Whether you are an experienced apartment owner, preparing to purchase your first investment property or an apartment renter, it is important to know the laws as well as your rights. Attorney Anthony Marinaccio of Marinaccio Law, a longtime friend of the Coronado Real Estate Group, and resident of Northeast LA, specializes in real estate law and has extensive knowledge of landlord and tenant laws. Anthony answered some of the most frequently asked questions by both landlords and tenants.
What should a tenant know before going into a lease?
Tenants should understand rent control and make sure to have a written lease. If a tenant signs a month to month lease in a non-rent control building, they can receive a 30 day notice to vacate if they have resided in the property for less than one year and a 60 day notice to vacate if they have resided there for more than two years. For this reason it is usually better to sign a one year lease.
Looking to understand rent control? Download the Landlord Tenant Handbook: HERE
What happens when an owner asks a tenant to leave in a non-rent control building?
The landlord still needs to follow California law and give proper service of notice. Also, the owner cannot evict a tenant for discriminatory or retaliatory reasons.
This is becoming more and more prominent in Northeast LA non-rent control buildings, read more here: Highland Park Renters Feel The Squeeze of Gentrification
If a landlord wants to evict a tenant for non-payment, but the tenant claims repairs need to be done, and the tenant is causing the damage, what should a landlord do?
It is the landlord’s responsibility to provide a habitable environment, so they should do the repairs prior to serving a 3 day notice to pay or quit. If there is an ongoing case or complaint with the LA Housing Department contact an attorney.
This can get tricky very quickly, especially since some tenants purposefully deny access for repairs. Contact an attorney for advice on your specific case.
What advice would you give a new property owner?
Review the Los Angeles Rent Stabilization Ordinance. Make sure to document all communication with your tenants and have written lease agreements. Under RSO, a landlord cannot require a tenant to enter into a new lease. If you are purchasing a property, make sure you have written estoppels to determine number of residents, rent amount, security deposit amount, and distinguish personal property.
We see many landlords underestimate their ability to relocate tenants. Know the guidelines to go about legally relocating tenants. Click HERE for LA Housing Dept. Relocation Assistance Information.
What are the some of the most common questions you are asked?
From a landlord, it is how to handle non-payment and additional occupants. Tenants usually ask habitability questions, for example bedbugs, and what their rights are after receiving a notice from the landlord.
Any other advice you would like to share?
If you are planning on buying a rental property and living in one of the units, contact an attorney prior to closing escrow to ensure it is possible.
For example, did you know that if a tenant is 62 years of age or older, it may not be possible to evict them out of a unit.

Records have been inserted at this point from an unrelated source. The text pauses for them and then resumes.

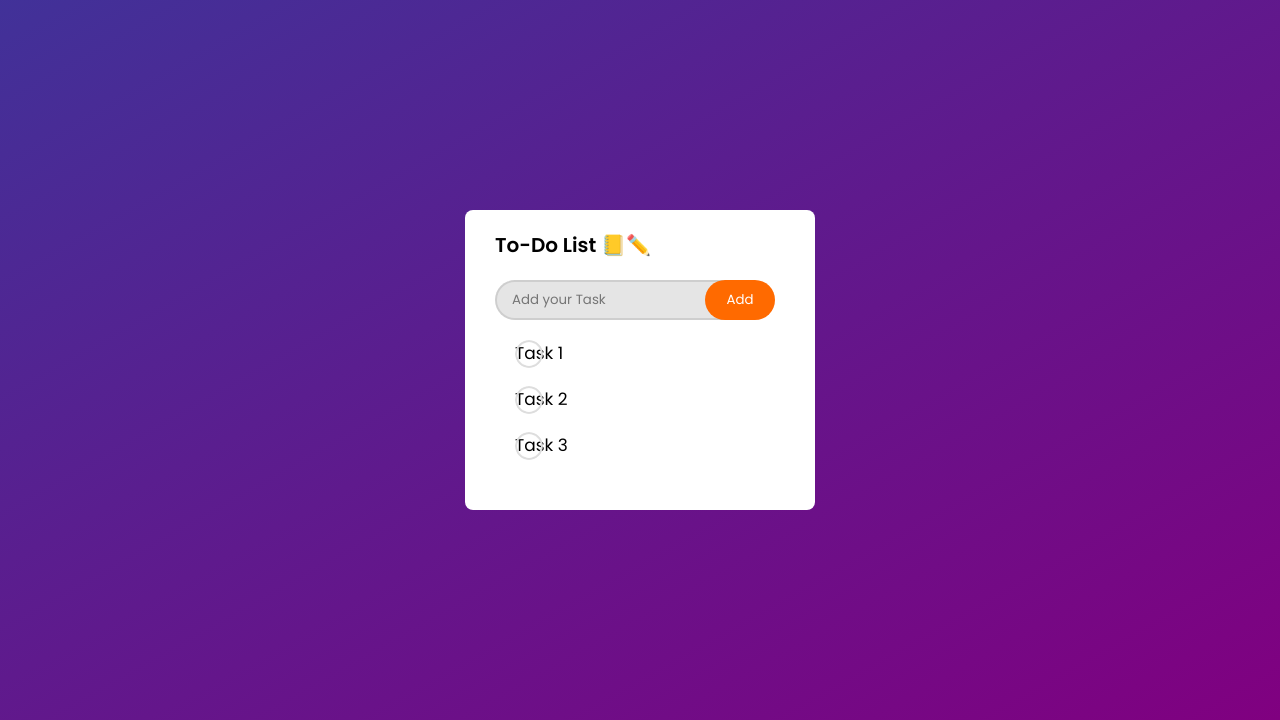
Repository: Ankitkr2021/To-Do-List
Page: index.html
An editor plug-in stored every save of this project. The page is shown before and after the next save, followed by the edit.
The browser window is 1280 px wide. The pictures show the whole page.

Above is the page before, as saved 2025-10-03 10:23:44.

### index.html
<!DOCTYPE html>
<html lang="en">
<head>
    <meta charset="UTF-8">
    <meta name="viewport" content="width=device-width, initial-scale=1.0">
    <title>To-Do-List</title>
    <link rel="stylesheet" href="./style.css">
</head>
<body>
    <div class="box">
        <h1>To-Do List 📒✏️</h1>
        <div class="task">
        <input id="add" type="text" placeholder="Add your Task">
        <button type="submit">Add</button>
        </div>
        <ul>
            <li>Task 1</li>
            <li>Task 2</li>
            <li>Task 3</li>
        </ul>
    </div>
</body>
</html>

### style.css
@import url("https://fonts.googleapis.com/css2?family=Poppins:wght@300;400;500;600;700&display=swap");

*{
    margin: 0;
    padding: 0;
    box-sizing: border-box;
    font-family: 'Poppins',sans-serif;
}

body{
    display: flex;
    justify-content: center;
    align-items: center;
    height: 100vh;
    background: linear-gradient(to bottom right, rgba(40, 22, 139, 0.884), purple);
}

.box {
    background: #fff;
    /* height: 150px; */
    height: 300px;
    width: 350px;
    border-radius: 8px;
}

.box h1 {
    padding: 20px 30px;
    font-size: 20px;
    font-weight: 600;
}

.task {
    /* background: #000; */
    padding: 0 30px;
    position: relative;
}

.task input {
    width: 85%;
    height: 40px;
    border-radius: 20px;
    border: 2px solid rgba(0,0,0,0.1);
    background: rgba(0,0,0,0.1);
    padding-left: 15px;
}

.task button {
    content: "";
    position: absolute;
    left: 240px;
    height: 40px;
    width: 20%;
    border-radius: 20px;
    background: rgb(255, 106, 0);
    color: #fff;
    border: none;
}

ul li {
    list-style: none;
    font-size: 17px;
    padding: 20px 8px 0 50px;
    user-select: none;
    cursor: pointer;
}

ul li:before{
    content: '';
    position: absolute;
    height: 28px;
    width: 28px;
    border-radius: 50%;
    background-image: url(./images/unchecked.png);
    background-size: cover;
    background-position: center;

}

After the next save:
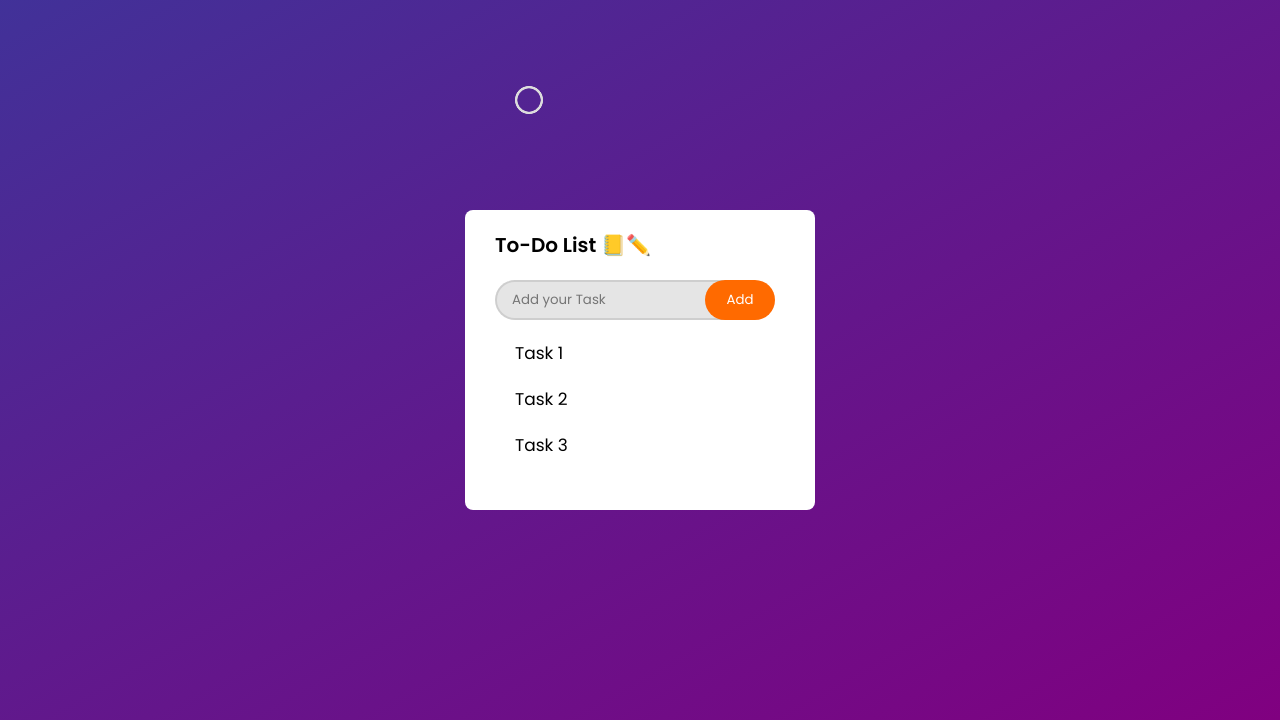
Saved 6 s later.
--- a/style.css
+++ b/style.css
@@ -73,5 +73,5 @@ ul li:before{
     background-image: url(./images/unchecked.png);
     background-size: cover;
     background-position: center;
-
+    top: 12%;
 }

Consulting with an attorney prior to making a large investment can help ensure a smooth transaction.
If you have questions on any of those topics or would like more information please feel free to contact us for a consultation on your property.
Attorney Anthony Marinaccio also provides FREE one hour consultations. You may contact him at: 818-839-5220 and visit his website at www.MarinaccioLaw.com
Article Produced by: Lucia M. Cordisco KW | Coronado Real Estate Group Residential Income Specialist Cell: 323-967-1174 LuciaCordisco@KW.com